Aggression vs. True Assertiveness | No means no, yes means yes, and everything else generally means nothing.

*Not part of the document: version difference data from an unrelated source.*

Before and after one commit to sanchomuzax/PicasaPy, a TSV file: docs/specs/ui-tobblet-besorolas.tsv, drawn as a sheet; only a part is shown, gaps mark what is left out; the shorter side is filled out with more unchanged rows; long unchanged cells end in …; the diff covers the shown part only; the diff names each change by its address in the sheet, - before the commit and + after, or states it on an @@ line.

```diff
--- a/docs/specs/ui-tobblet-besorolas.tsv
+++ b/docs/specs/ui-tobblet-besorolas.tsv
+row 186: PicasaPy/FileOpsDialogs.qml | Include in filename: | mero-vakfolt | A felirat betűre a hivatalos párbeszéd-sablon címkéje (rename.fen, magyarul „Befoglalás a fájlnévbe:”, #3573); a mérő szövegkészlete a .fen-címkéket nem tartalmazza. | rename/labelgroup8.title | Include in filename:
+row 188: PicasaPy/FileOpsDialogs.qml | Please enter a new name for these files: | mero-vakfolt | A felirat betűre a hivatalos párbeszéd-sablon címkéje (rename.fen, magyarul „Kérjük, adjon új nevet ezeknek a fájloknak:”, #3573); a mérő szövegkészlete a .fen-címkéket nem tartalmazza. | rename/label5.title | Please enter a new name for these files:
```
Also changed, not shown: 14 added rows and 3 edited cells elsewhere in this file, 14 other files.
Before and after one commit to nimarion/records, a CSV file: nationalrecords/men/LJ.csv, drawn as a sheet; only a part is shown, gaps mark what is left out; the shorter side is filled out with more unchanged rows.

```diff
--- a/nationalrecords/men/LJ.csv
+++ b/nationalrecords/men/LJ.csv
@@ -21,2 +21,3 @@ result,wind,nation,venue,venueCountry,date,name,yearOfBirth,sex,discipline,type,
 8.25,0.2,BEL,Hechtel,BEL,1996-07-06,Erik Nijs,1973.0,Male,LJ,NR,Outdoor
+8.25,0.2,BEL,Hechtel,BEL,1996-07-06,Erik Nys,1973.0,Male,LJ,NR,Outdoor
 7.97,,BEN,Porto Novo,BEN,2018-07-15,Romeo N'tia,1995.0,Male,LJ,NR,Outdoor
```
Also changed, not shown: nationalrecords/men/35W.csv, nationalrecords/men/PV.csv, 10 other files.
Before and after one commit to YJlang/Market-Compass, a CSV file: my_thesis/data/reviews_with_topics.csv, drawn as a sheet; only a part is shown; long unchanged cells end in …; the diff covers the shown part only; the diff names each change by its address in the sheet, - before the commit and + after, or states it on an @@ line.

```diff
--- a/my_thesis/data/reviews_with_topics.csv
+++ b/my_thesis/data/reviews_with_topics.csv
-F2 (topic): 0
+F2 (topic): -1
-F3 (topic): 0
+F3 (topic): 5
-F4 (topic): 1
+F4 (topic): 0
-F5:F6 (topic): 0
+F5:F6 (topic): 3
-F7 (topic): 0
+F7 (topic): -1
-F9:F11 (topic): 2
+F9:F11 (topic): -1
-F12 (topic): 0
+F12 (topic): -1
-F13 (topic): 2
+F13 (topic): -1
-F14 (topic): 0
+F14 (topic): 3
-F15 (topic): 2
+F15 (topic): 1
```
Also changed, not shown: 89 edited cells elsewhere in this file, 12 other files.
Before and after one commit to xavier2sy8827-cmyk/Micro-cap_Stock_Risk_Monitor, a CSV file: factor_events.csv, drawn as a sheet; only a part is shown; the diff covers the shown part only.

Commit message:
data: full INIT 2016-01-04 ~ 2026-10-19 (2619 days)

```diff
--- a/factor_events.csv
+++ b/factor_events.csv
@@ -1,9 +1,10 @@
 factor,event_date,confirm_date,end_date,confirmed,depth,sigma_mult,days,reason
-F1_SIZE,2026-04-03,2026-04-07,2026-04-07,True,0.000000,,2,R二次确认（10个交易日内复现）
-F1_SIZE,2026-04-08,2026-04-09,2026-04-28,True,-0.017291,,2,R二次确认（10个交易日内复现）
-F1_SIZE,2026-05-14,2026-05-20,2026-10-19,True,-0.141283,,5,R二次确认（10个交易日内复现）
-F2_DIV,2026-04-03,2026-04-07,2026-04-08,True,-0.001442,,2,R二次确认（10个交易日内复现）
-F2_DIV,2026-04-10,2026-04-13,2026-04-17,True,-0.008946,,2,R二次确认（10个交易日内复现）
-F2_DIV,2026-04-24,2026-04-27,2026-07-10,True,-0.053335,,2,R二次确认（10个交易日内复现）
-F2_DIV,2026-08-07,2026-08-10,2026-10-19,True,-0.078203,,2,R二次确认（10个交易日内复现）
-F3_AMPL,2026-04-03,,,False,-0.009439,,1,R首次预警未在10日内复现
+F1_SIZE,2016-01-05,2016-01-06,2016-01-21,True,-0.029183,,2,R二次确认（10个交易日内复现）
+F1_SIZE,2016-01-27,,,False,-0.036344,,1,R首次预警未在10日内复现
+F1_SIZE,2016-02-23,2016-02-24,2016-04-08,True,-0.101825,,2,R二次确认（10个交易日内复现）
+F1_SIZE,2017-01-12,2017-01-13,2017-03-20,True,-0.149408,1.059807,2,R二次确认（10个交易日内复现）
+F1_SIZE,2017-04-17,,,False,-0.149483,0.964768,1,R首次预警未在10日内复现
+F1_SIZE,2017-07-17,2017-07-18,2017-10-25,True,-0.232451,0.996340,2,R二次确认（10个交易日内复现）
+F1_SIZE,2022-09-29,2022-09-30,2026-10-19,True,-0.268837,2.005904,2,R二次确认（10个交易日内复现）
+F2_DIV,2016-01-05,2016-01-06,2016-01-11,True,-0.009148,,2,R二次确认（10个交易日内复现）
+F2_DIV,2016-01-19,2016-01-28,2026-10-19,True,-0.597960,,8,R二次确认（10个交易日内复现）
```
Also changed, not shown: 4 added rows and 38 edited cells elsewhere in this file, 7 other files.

Discuss the November 2022 Philosophy Book of the Month, In It Together: The Beautiful Struggle Uniting Us All by Eckhart Aurelius Hughes.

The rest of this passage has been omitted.